• Work to be completed
Reproduce all of the data exactly. Images are not to appear in the reply.

(Web document revisions)
··········
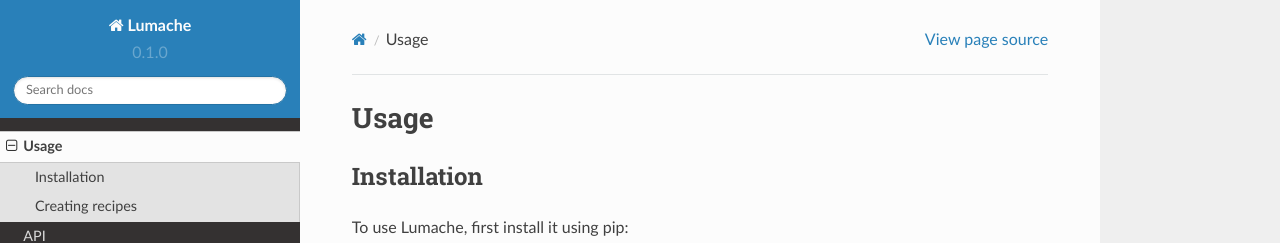
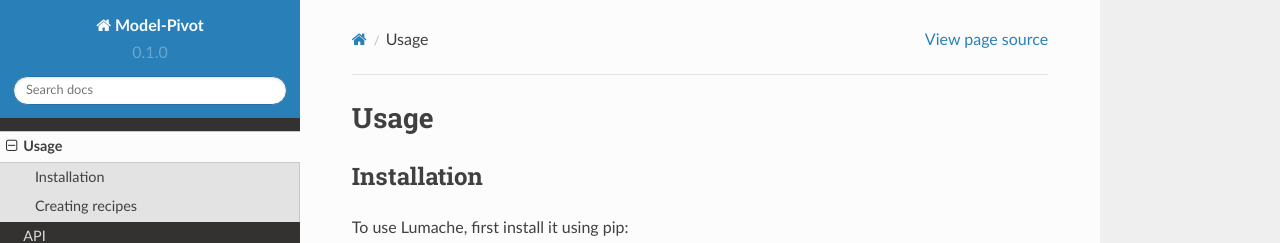
Before and after one commit to iCGY96/Model-Pivot, a Sphinx documentation site: the page built from docs/source/usage.rst, in a window 1280 px wide and 1095 px high. Shown: the top 243 px of the window. Built offline with Sphinx 7.4.7 and the Read the Docs theme 2.0.0, drawn with Linux system fonts in a browser that asks for light colours; some of the changed text lies outside the part shown.

Commit message:
Update conf.py

```diff
--- a/docs/source/conf.py
+++ b/docs/source/conf.py
@@ -2,9 +2,9 @@
 
 # -- Project information
 
-project = 'Lumache'
-copyright = '2021, Graziella'
-author = 'Graziella'
+project = 'Model-Pivot'
+copyright = '2021, Guangyao Chen'
+author = 'Guangyao Chen'
 
 release = '0.1'
 version = '0.1.0'
```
··········
• Answer below
Before and after one commit to iCGY96/Model-Pivot, a Sphinx documentation site: the page built from docs/source/usage.rst, in a window 1280 px wide and 1095 px high. Shown: the top 243 px of the window. Built offline with Sphinx 7.4.7 and the Read the Docs theme 2.0.0, drawn with Linux system fonts in a browser that asks for light colours; some of the changed text lies outside the part shown.

Commit message:
Update conf.py

```diff
--- a/docs/source/conf.py
+++ b/docs/source/conf.py
@@ -2,9 +2,9 @@
 
 # -- Project information
 
-project = 'Lumache'
-copyright = '2021, Graziella'
-author = 'Graziella'
+project = 'Model-Pivot'
+copyright = '2021, Guangyao Chen'
+author = 'Guangyao Chen'
 
 release = '0.1'
 version = '0.1.0'
```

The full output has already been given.